Geez, can't a panda get some privacy? Seeking more data about panda reproduction, a team of Chinese and American scientists plans to monitor their sex lives via the Global Positioning System and other electronic tools, China's official Xinhua News Agency reported Tuesday.
The project is focusing on pandas living in the Foping nature reserve, a remote mountainous area in western China where it is extremely difficult to monitor their whereabouts for large parts of the year.
"Giant pandas are inaccessible for long periods of time and traditional observation cannot unravel the ecological mystery of the animals," Xinhua quoted Wei Fuwen, a senior researcher at the Chinese Academy of Sciences Institute of Zoology, as saying.

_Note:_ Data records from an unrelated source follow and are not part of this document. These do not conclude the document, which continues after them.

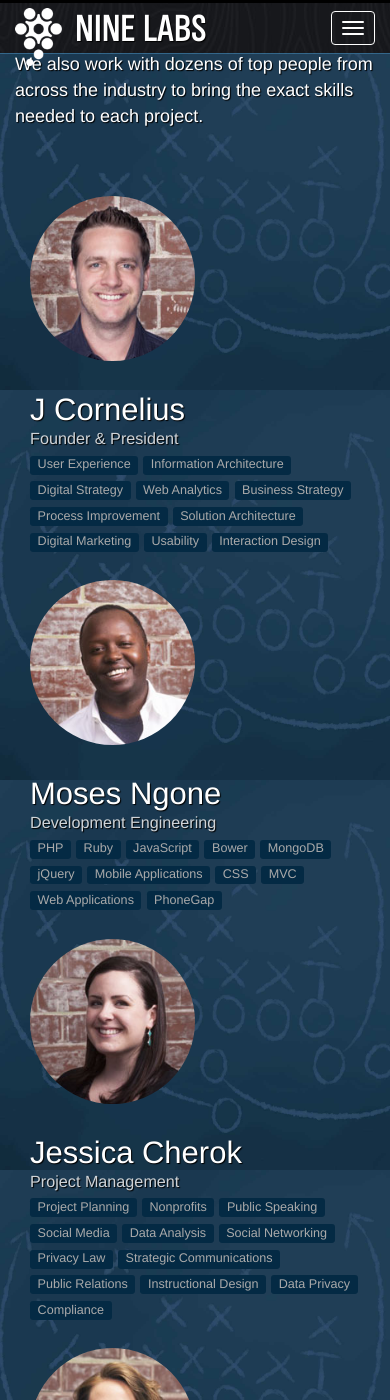
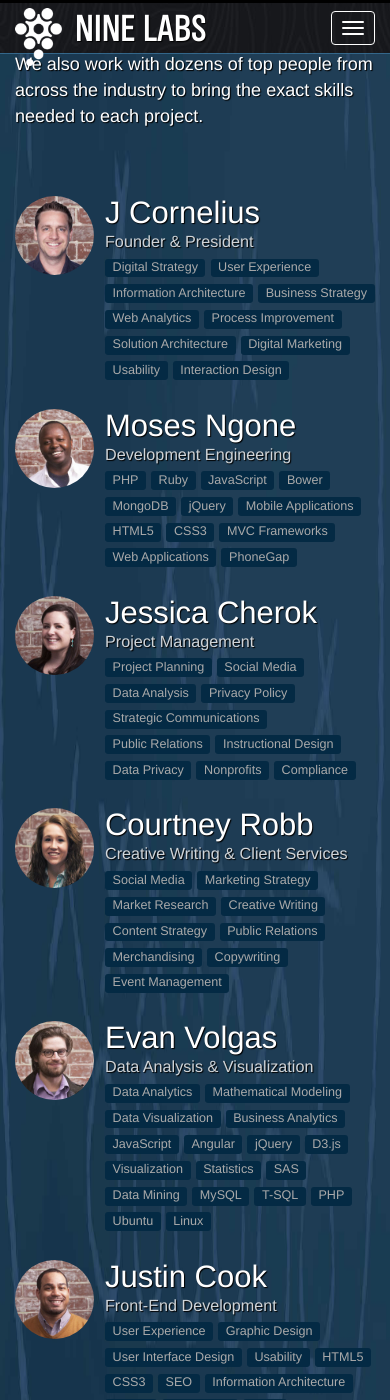
Before and after one commit to ninelabs/ninelabs.com, a Jekyll site: the page built from index.html, in a window 390 px wide and 1400 px high, scrolled down 6948 px. Built offline with Jekyll 4.4.1, drawn with Linux system fonts in a browser that asks for light colours; nearby versions of some CDN libraries; some web fonts are replaced; Markdown is read by kramdown in place of the engine named in the settings; some of the changed text lies outside the part shown.

Commit message:
Fixed some breakpoint issues with the team section. Added smooth scroll to section anchors.
Signed-off-by: J Cornelius <github@jcornelius.com>

```diff
--- a/_data/team.yml
+++ b/_data/team.yml
@@ -2,11 +2,11 @@
   name-tokenized: j-cornelius
   role: Founder &amp; President
   skills:
+    - Digital Strategy
     - User Experience
     - Information Architecture
-    - Digital Strategy
+    - Business Strategy
     - Web Analytics
-    - Business Strategy
     - Process Improvement
     - Solution Architecture
     - Digital Marketing
@@ -26,8 +26,9 @@
     - MongoDB
     - jQuery
     - Mobile Applications
-    - CSS
-    - MVC
+    - HTML5
+    - CSS3
+    - MVC Frameworks
     - Web Applications
     - PhoneGap
   twitter: mospired
@@ -38,16 +39,14 @@
   role: Project Management
   skills:
     - Project Planning
-    - Nonprofits
-    - Public Speaking
     - Social Media
     - Data Analysis
-    - Social Networking
-    - Privacy Law
+    - Privacy Policy
     - Strategic Communications
     - Public Relations
     - Instructional Design
     - Data Privacy
+    - Nonprofits
     - Compliance
   twitter: wonderpondering
   linkedin: http://www.linkedin.com/in/jcherok/
@@ -59,6 +58,8 @@
     - Social Media
     - Marketing Strategy
     - Market Research
+    - Creative Writing
+    - Content Strategy
     - Public Relations
     - Merchandising
     - Copywriting
@@ -73,6 +74,9 @@
   linkedin: http://www.linkedin.com/in/evanvolgas
   skills:
     - Data Analytics
+    - Mathematical Modeling
+    - Data Visualization
+    - Business Analytics
     - JavaScript
     - Angular
     - jQuery
@@ -82,10 +86,6 @@
     - SAS
     - Data Mining
     - MySQL
-    - Mathematical Modeling
-    - d3.js
-    - Data Visualization
-    - Business Analytics
     - T-SQL
     - PHP
     - Ubuntu
@@ -102,12 +102,10 @@
     - Graphic Design
     - User Interface Design
     - Usability
-    - HTML 5
+    - HTML5
+    - CSS3
     - SEO
     - Information Architecture
-    - CSS3
-    - WordPress
-    - Web Development
     - jQuery
     - Wordpress
     - SMO
@@ -125,8 +123,10 @@
     - Identity Design
     - Typography
     - Art Direction
-    - Corporate Branding
     - User Interface Design
+    - Color Theory
+    - Illustration
+    - Photography
 
 - name: Jason Elgin
   name-tokenized: jason-elgin
@@ -134,15 +134,14 @@
   twitter: jrelgin
   linkedin: http://www.linkedin.com/in/jrelgin
   skills:
-    - HTML 5
-    - CSS 3
-    - Web Development
     - User Interface Design
-    - WordPress
+    - User Experience Design
     - Typography
+    - Wordpress
     - Illustration
-    - User Experience Design
     - Graphic Design
+    - HTML5
+    - CSS3
     - PHP
     - jQuery
 
--- a/_layouts/default.html
+++ b/_layouts/default.html
@@ -31,26 +31,21 @@
             <span class="icon-bar"></span>
             <span class="icon-bar"></span>
           </button>
-          <a class="navbar-brand" href="#awesome">NINE LABS</a>
+          <a class="navbar-brand go" href="#awesome">NINE LABS</a>
         </div>
         <div class="collapse navbar-collapse">
           <ul class="nav navbar-nav navbar-right">
-            <li><a href="#services">What We Do</a></li>
-            <li><a href="#process">How We Do It</a></li>
-            <li><a href="#team">The Team</a></li>
-            <li><a href="#contact">Contact Us</a></li>
+            <li><a class="go" href="#services">What We Do</a></li>
+            <li><a class="go" href="#process">How We Do It</a></li>
+            <li><a class="go" href="#team">The Team</a></li>
+            <li><a class="go" href="#contact">Contact Us</a></li>
           </ul>
         </div>
       </div>
     </nav>
     <div id="awesome"></div>
 
-
-    <!-- page content -->
-
     {{ content }}
-
-    <!-- / page content -->
 
   </div> <!-- /wrap -->
 
--- a/bower_components/bootstrap-sass/vendor/assets/stylesheets/bootstrap/_variables.scss
+++ b/bower_components/bootstrap-sass/vendor/assets/stylesheets/bootstrap/_variables.scss
@@ -27,7 +27,7 @@
 $brand-success:         #5cb85c !default;
 $brand-warning:         #f0ad4e !default;
 $brand-danger:          #d9534f !default;
-$brand-info:            #5bc0de !default;
+$brand-info:            #86B634 !default;
 
 // Scaffolding
 // -------------------------
--- a/index.html
+++ b/index.html
@@ -11,7 +11,7 @@
       </div>
       <div class="col-md-6">
         <p>We explore how people interact with companies, their websites, and services. We find ways to improve them. Then we do it.</p>
-        <a href="#services" class="btn btn-primary btn-lg">Find Out How <span class="glyphicon glyphicon-chevron-right"></span></a>
+        <a href="#services" class="go btn btn-primary btn-lg">Find Out How <span class="glyphicon glyphicon-chevron-right"></span></a>
       </div>
     </div>
   </div>
@@ -156,7 +156,7 @@
           <p>Your goals are our top priority. We&rsquo;ll work with you to improve your company&rsquo;s brand and be better at what you do.</p>
         </div>
         <div class="col-md-3">
-          <a href="#contact" class="btn btn-primary btn-lg pull-right">Hire Us <span class="glyphicon glyphicon-chevron-right"></span></a>
+          <a href="#contact" class="go btn btn-info btn-lg pull-right">Hire Us <span class="glyphicon glyphicon-chevron-right"></span></a>
         </div>
       </div>
     </div>
@@ -206,10 +206,10 @@
         <div class="member">
           <div class="meta">
             <img src="/img/people/{{member.name-tokenized}}.jpg" alt="{{member.name}}" class="img-circle">
-            <div class="social">
+            <!--<div class="social">
               <a href="https://twitter.com/{{member.twitter}}"><span class='symbol'>&#xe286;</span></a>
               <a href="{{member.linkedin}}"><span class='symbol'>&#xe252;</span></a>
-            </div>
+            </div>-->
           </div>
           <div class="caption">
             <h3>{{member.name}}</h3>
@@ -228,7 +228,7 @@
           </div>
           <div class="caption">
             <h3>Maybe You?</h3>
-            <p>Think you have what it takes to make delightful stuff for the web? Do you have a passion for making things better? <a href="#contact">Let&rsquo;s talk</a>.</p>
+            <p>Think you have what it takes to make delightful stuff for the web? Do you have a passion for making things better? <a href="#contact" class="go">Let&rsquo;s talk</a>.</p>
           </div>
         </div>
       </div>
@@ -331,8 +331,7 @@
             <span class="locality">Atlanta</span>, <abbr title="Georgia" class="region">GA</abbr> <span class="postal-code">30318</span>
           </span>
         </p>
-        <p>Call Us: <a href="tel:+16785616463">678.561.NINE</a><br>
-          Follow Us: <a href="http://twitter.com/ninelabs"><span class='symbol'>&#xe286;</span></a></p>
+        <p><a href="tel:+16785616463">Call us: 678.561.6463</a> / <a href="http://twitter.com/ninelabs">Follow Us on Twitter</a></p>
         </div>
       </div>
     </section>
--- /dev/null
+++ b/js/behavior.js
@@ -0,0 +1,12 @@
+// behavior.js
+
+$(document).ready(function(){
+
+  $('.go').click(function(e){
+    e.preventDefault();
+    $(document.body).animate({
+      'scrollTop': $($(this).attr('href')).offset().top
+    }, 1000);
+  });
+
+});
```
Also changed, not shown: other parts of _layouts/default.html (+1 -5 lines), _sass/_responsive.scss (+29 -8 lines), _sass/styles.scss (+27 -25 lines), css/styles.css. Lines whose indentation alone changed are shown as unchanged.
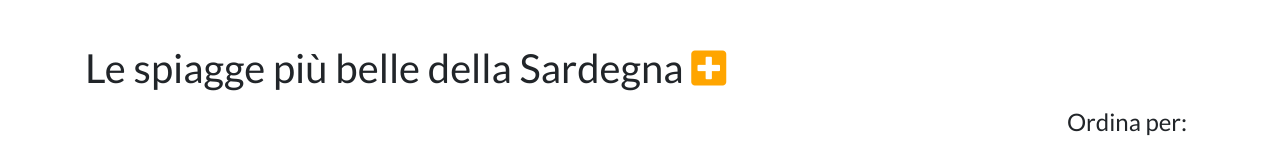
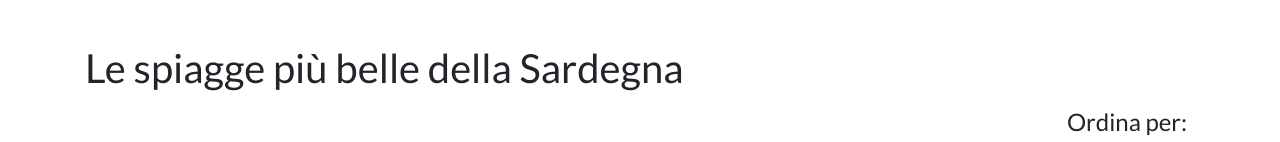
Before and after one commit to AndreaPinna90/progettoSurfisti-FE, an Angular app: page /beaches/list in a window 1280 px wide. Shown: the part 476-618 px from the top of the page. Built offline with nearby package versions, Linux system fonts and the light colour scheme; no server answers.

Commit message:
FE eliminato addButton

```diff
--- a/src/app/features/beaches/list/beaches-list.component.html
+++ b/src/app/features/beaches/list/beaches-list.component.html
@@ -30,9 +30,9 @@
 <div class="container">
   <h1 class="my-3">
     Le spiagge più belle della Sardegna
-    <a [routerLink]="['../create']">
+   <!--<a [routerLink]="['../create']">
       <i id="addButton" class="fas fa-plus-square" aria-hidden="true"></i>
-    </a>
+    </a>-->
   </h1>
 
 
```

The institute is managing the three-year, $660,000 project along with the U.S. Zoological Society of San Diego, California, it said.
"Tracking them with advanced technologies and observing their sex activities might help us find ways to avoid their extinction," Wei was quoted as saying.
The report did not give technical details about how the animals would be monitored.
China regards the panda as an unofficial national mascot, but the animal's limited diet, threatened natural habitat and agonizingly slow reproduction rate has kept its numbers down.
There are an estimated 1,590 wild pandas and another 120 in Chinese breeding facilities and zoos — mostly in western China's Sichuan province.